Now, total retaliation is not a big problem when the game is checkers, and your six-year-old upends the board when she realizes she is going to lose. But this is a big problem when the game is democracy. This is a big problem when the game is not a game at all.
Back to Tocqueville: Groups that believe they are facing permanent minority status, in a majoritarian system, turn to violence.
I don’t know how many of the people who stormed the United States Capitol Building on January 6, 2021, believed that the election had really been “stolen” from President Trump. But I do suspect that almost all of them feel like they are in a minority group that is on the verge of being permanently outnumbered. (Part of what I think appeals to people about QAnon, besides what I have written here already, is that Q’s message was: Yes, you are in the minority. But in the end, the minority is going to have power.)
The republic remains in danger as long as one of our two major political parties pursues, out of its own sense of insufficiency, an anti-majoritarian/non-majoritarian strategy. But Republicans will continue to pursue that strategy – to prioritize it above all others – as long as party leaders remain unconvinced that they can capture the hearts and votes of a majority of American voters.
But we need them to believe this is possible, for all our sake. The first task of those Republicans who care for the health not just of their party but of our nation should be to work toward a real and not illusory Republican majority – and more immediately, toward the cultivation of a belief that such a majority is possible.
I know it is possible, especially if the party can (as it has done before) turn the dial down on the most virulent racists in its ranks:
Last week, I was talking with a student who describes herself as a radical communist. She talked to me about how, for her, we need more of an “it takes a village” attitude in American life, one that prioritizes local networks of care and concern rather than reliance on the bureaucratic, impersonal state.
I told her that she sounded a lot like Ronald Reagan, when he talked about small-town values.
“Well, I mean,” she said, “Reagan did not think government should do that work.
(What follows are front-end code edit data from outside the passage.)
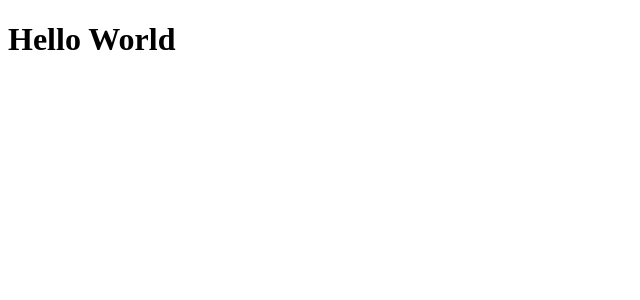
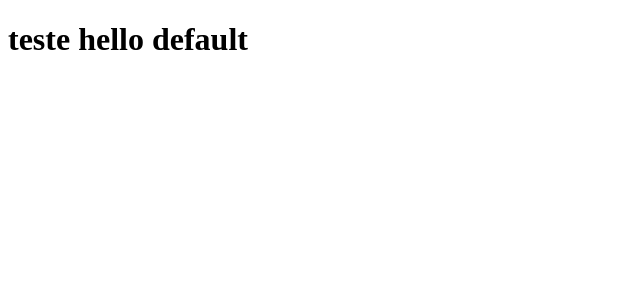
Before and after one commit to Aledev21/sxts, a React app: page / in a window 1280 px wide. Shown: the top 300 px of the page, without its empty margins (0-640 px from the left). Built offline with nearby package versions, Linux system fonts and the light colour scheme.

Commit message:
add webpack server

```diff
--- a/package.json
+++ b/package.json
@@ -11,6 +11,7 @@
     "@babel/preset-env": "^7.17.10",
     "babel-loader": "^8.2.5",
     "webpack": "^5.72.0",
-    "webpack-cli": "^4.9.2"
+    "webpack-cli": "^4.9.2",
+    "webpack-dev-server": "^4.9.0"
   }
 }
--- a/src/App.jsx
+++ b/src/App.jsx
@@ -1,4 +1,4 @@
 function App() {
-    return <h1>Hello World</h1>
+    return <h1>teste hello default</h1>
 }
 export default App
--- a/webpack.config.js
+++ b/webpack.config.js
@@ -8,9 +8,16 @@ module.exports = {
     path: path.resolve(__dirname, 'dist'),
     filename: 'bundle.js'
   },
+  stats: {
+    warnings: false
+  },
+  mode: 'development',
   resolve: {
     extensions: ['.js', '.jsx'],
   },
+  devServer: {
+    static: path.resolve(__dirname, 'public'),
+   },
   plugins:  [
     new htmlWebpackPlugin({ template:   path.resolve(__dirname, 'public', 'index.html') })
   ],
```
Also changed, not shown: 1 other file (tests, documents, lock files or other folders).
I just don’t believe that government will do that work. I don’t want to believe that Reagan and I have anything in common, but maybe we do.”